# Differential Equations 2nd Order Linear Constant-coefficient Problem

1. Nov 29, 2011

### jake2

1. The problem statement, all variables and given/known data
solve:
160y''=160g-ky
y(0)=-200 and y'(0)=0

2. The attempt at a solution

I tried to use guess and check to solve this equation, but it didn't turn out nice at all...

y''=9.8 - (ky)/160
y''+(ky)/160 = 9.8, guess y=e^(λt), y'=λe^(λt), y''=λ^2e^(λt) : this gives

e^(λt)*(λ^2+(k/160))=9.8

Every problem that I've done has not had a term without a y'',y',and a y, so I have no idea where to go from here, or alternative methods to solving this problem.

2. Nov 29, 2011

### Mute

This is a linear, second order non-homogeneous problem.

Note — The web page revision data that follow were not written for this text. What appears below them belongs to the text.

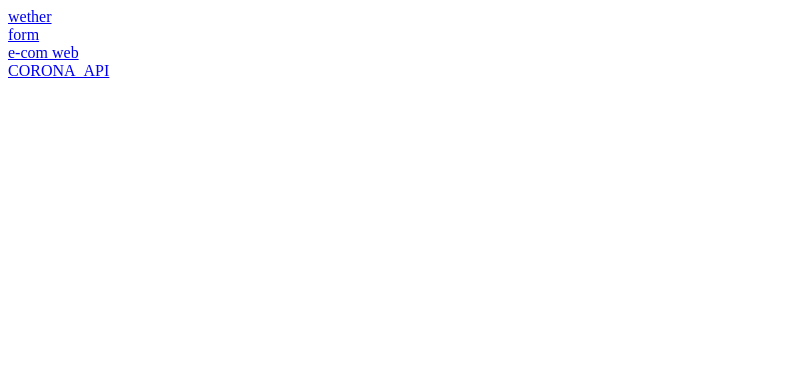
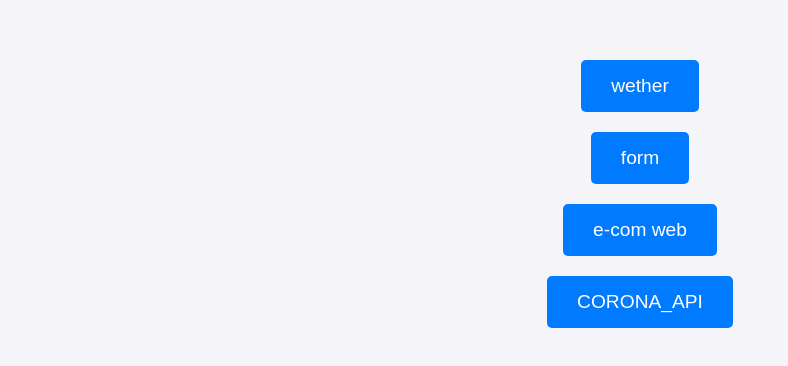
Before and after one commit to ankitpativala1405/javascript, a plain HTML site: page index.html in a window 1280 px wide. Shown: the whole page, without its empty margins (0-788 px from the left). Drawn offline with Linux system fonts and the light colour scheme.

Commit message:
index.html

```diff
--- a/index.html
+++ b/index.html
@@ -4,6 +4,45 @@
     <meta charset="UTF-8">
     <meta name="viewport" content="width=device-width, initial-scale=1.0">
     <title>Document</title>
+     <style>
+        * {
+            margin: 0;
+            padding: 0;
+            box-sizing: border-box;
+        }
+        body {
+            font-family: Arial, sans-serif;
+            background-color: #f4f4f9;
+            color: #333;
+            text-align: center;
+            padding: 50px;
+        }
+        a {
+            display: inline-block;
+            text-decoration: none;
+            font-size: 1.2rem;
+            color: #fff;
+            background-color: #007BFF;
+            padding: 15px 30px;
+            margin: 10px 0;
+            border-radius: 5px;
+            transition: all 0.3s ease;
+        }
+
+        a:hover {
+            background-color: #0056b3;
+            transform: scale(1.05);
+        }
+
+        a:active {
+            background-color: #004085;
+        }
+
+        a:focus {
+            outline: 2px solid #ffcc00;
+        }
+
+    </style>
 </head>
 <body>
     <a href="/API/weather/index.html">wether</a>  <br>
```
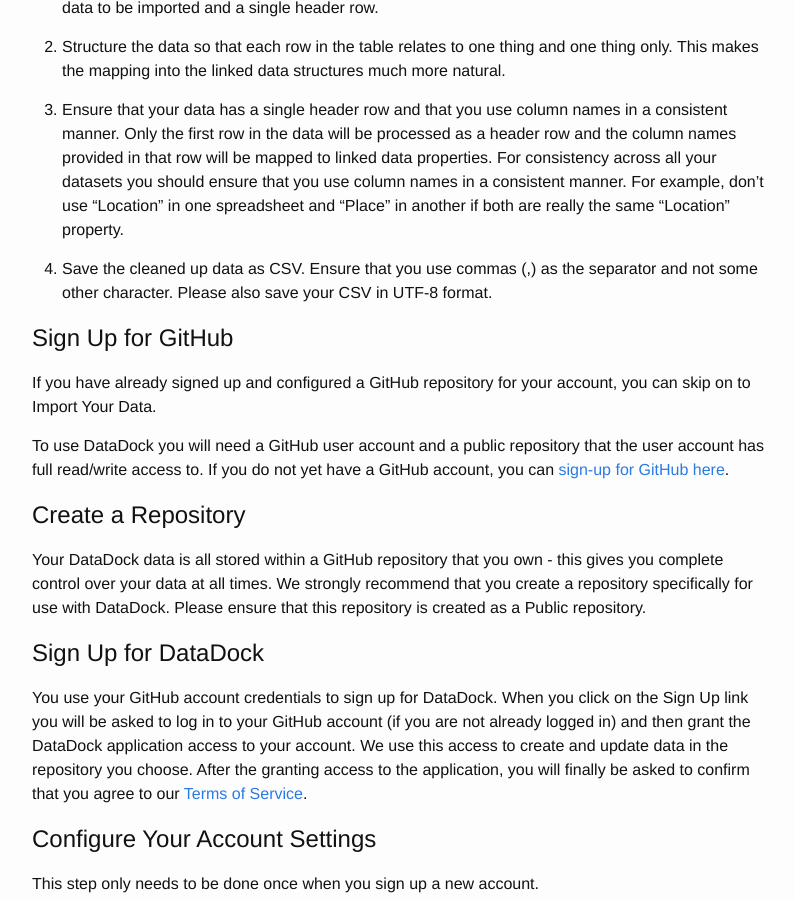
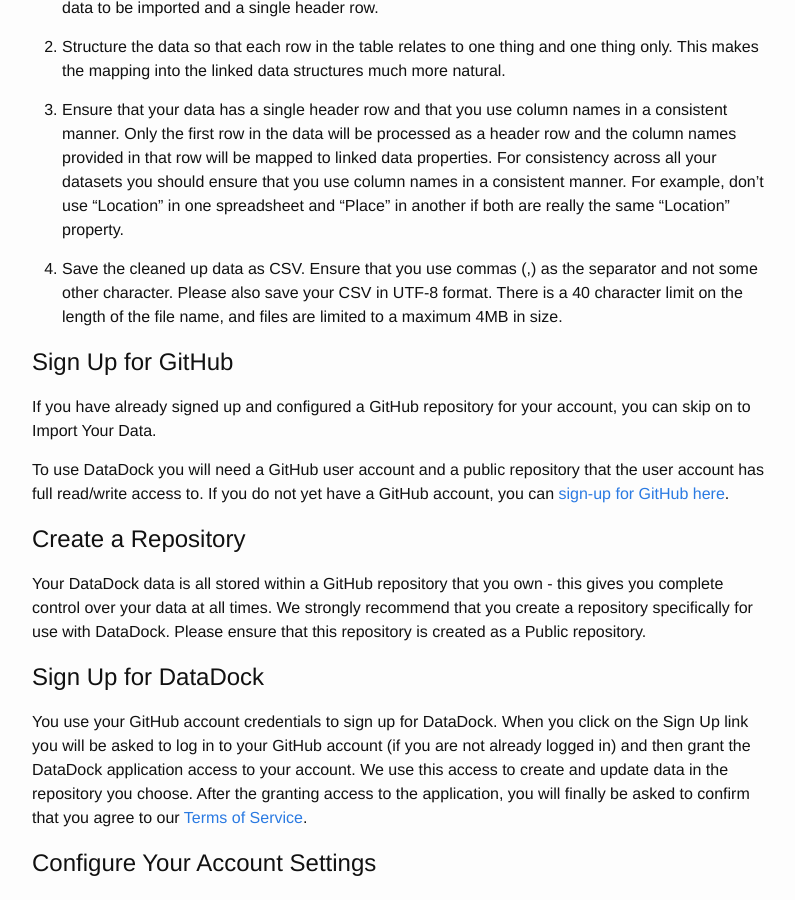
Before and after one commit to NetworkedPlanet/datadock, a Jekyll site: the page built from docs/getting-started/index.md, in a window 1280 px wide and 900 px high, scrolled down 727 px. Shown: the whole window, without its empty margins (238-1033 px from the left). Built offline with Jekyll 4.4.1, drawn with Linux system fonts in a browser that asks for light colours.

Commit message:
Added note on file name length limit.

```diff
--- a/docs/getting-started/index.md
+++ b/docs/getting-started/index.md
@@ -39,7 +39,7 @@
      example, don't use "Location" in one spreadsheet and "Place" in another if both are really the same "Location" property.
 
   1. Save the cleaned up data as CSV. Ensure that you use commas (,) as the separator and not some other character. Please also save your
-     CSV in UTF-8 format.
+     CSV in UTF-8 format. There is a 40 character limit on the length of the file name, and files are limited to a maximum 4MB in size.
 
 ## Sign Up for GitHub
 
```
Also changed, not shown: docs/_user-guide/adding-data.md (+1 -0 lines).
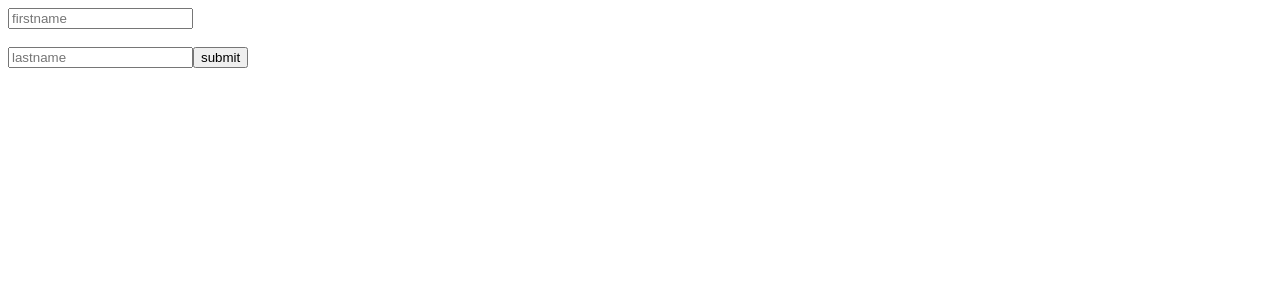
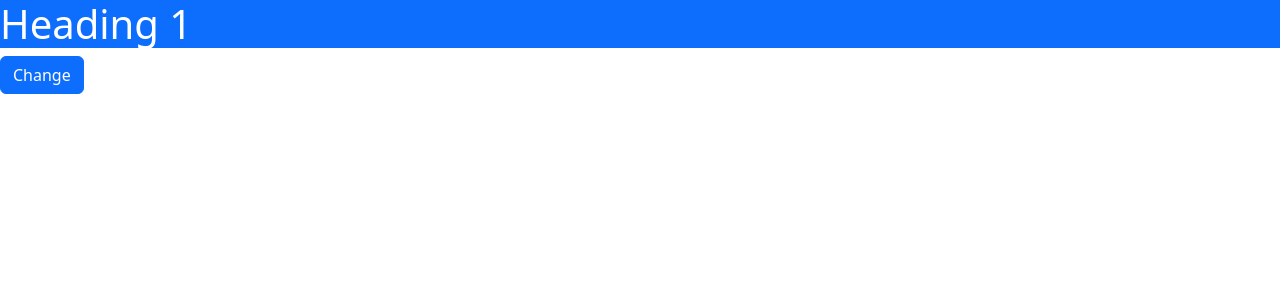
Before and after one commit to mdibrahim20/ReactFundamentals, a React (Vite) app: page / in a window 1280 px wide. Shown: the top 300 px of the page. Built offline with nearby package versions, Linux system fonts and the light colour scheme.

Commit message:
useRef -- hooks working with bootstrap css

```diff
--- a/package.json
+++ b/package.json
@@ -10,6 +10,7 @@
     "preview": "vite preview"
   },
   "dependencies": {
+    "bootstrap": "^5.3.2",
     "react": "^19.0.0",
     "react-dom": "^19.0.0",
     "react-router-dom": "^7.5.2"
--- a/src/App.jsx
+++ b/src/App.jsx
@@ -1,19 +1,22 @@
 import React from "react";
 import { useRef } from "react";
 const App = () => {
-  let firstname,lastname = useRef();
-  const submit = () => {
-    let fname = firstname.value;
-    let lname = lastname.value;
-    alert(fname+ " " + lname)
-  }
+  let myHeading = useRef();
+
+  const change = () => {
+    myHeading.current.classList.remove("text-white");
+    myHeading.current.classList.remove("bg-primary");
+    myHeading.current.classList.add("bg-danger");
+    myHeading.current.classList.add("text-success");
+  };
   return (
     <div>
-
-        <input type="text" placeholder="firstname" name="" ref={(a)=>firstname=a} id="" /><br/><br/>
-        <input type="text" placeholder="lastname" ref={(a)=>lastname=a} name="" id="" />
-        <button onClick={submit}>submit</button>
-
+      <h1 ref={myHeading} className="text-white bg-primary">
+        Heading 1
+      </h1>
+      <button onClick={change} className="btn btn-primary">
+        Change
+      </button>
     </div>
   );
 };
@@ -137,3 +140,25 @@ const App = () => {
     </div>
   );
 */
+
+/*
+useRef: works with css class.
+  let myHeading = useRef();
+
+  const change = () => {
+    myHeading.current.classList.remove("text-white");
+    myHeading.current.classList.remove("bg-primary");
+    myHeading.current.classList.add("bg-danger");
+    myHeading.current.classList.add("text-success");
+  };
+  return (
+    <div>
+      <h1 ref={myHeading} className="text-white bg-primary">
+        Heading 1
+      </h1>
+      <button onClick={change} className="btn btn-primary">
+        Change
+      </button>
+    </div>
+  );
+*/
--- a/src/main.jsx
+++ b/src/main.jsx
@@ -1,6 +1,8 @@
 import { StrictMode } from 'react'
 import { createRoot } from 'react-dom/client'
 import App from './App.jsx'
+import 'bootstrap'
+import 'bootstrap/dist/css/bootstrap.css';
 
 createRoot(document.getElementById('root')).render(
   <StrictMode>
```
Also changed, not shown: 1 other file (tests, documents, lock files or other folders).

The general solution to a non-homogeneous problem looks like y(t) = yh(t) + Yp(t), where yh(t) is the general solution to the homogeneous problem (i.e., a problem where some function of y and its derivatives = 0, and not some constant or other function) and Yp(t) is the particular solution for the inhomogeneous part.

When you start by trying a solution of the form y(t) = exp(λt), that's good, but it will only help you with the homogeneous problem 160 y'' + ky = 0. Solving that problem will give you the homogeneous solution. Then, can you guess what kind of particular solution you should add to that to get the full inhomogeneous solution?

3. Nov 29, 2011

### ehild

Have you learnt about differential equations? This is an inhomogeneous linear equation: the term without y makes it inhomogeneous. You get the solution if you solve the homogeneous equation first (that which contains y, y', y" only): 160y"+ky=0, than add a particular solution of the original equation. You get that particular solution if this equation if you assume that y"=0.

ehild

EDIT: Mute beat me...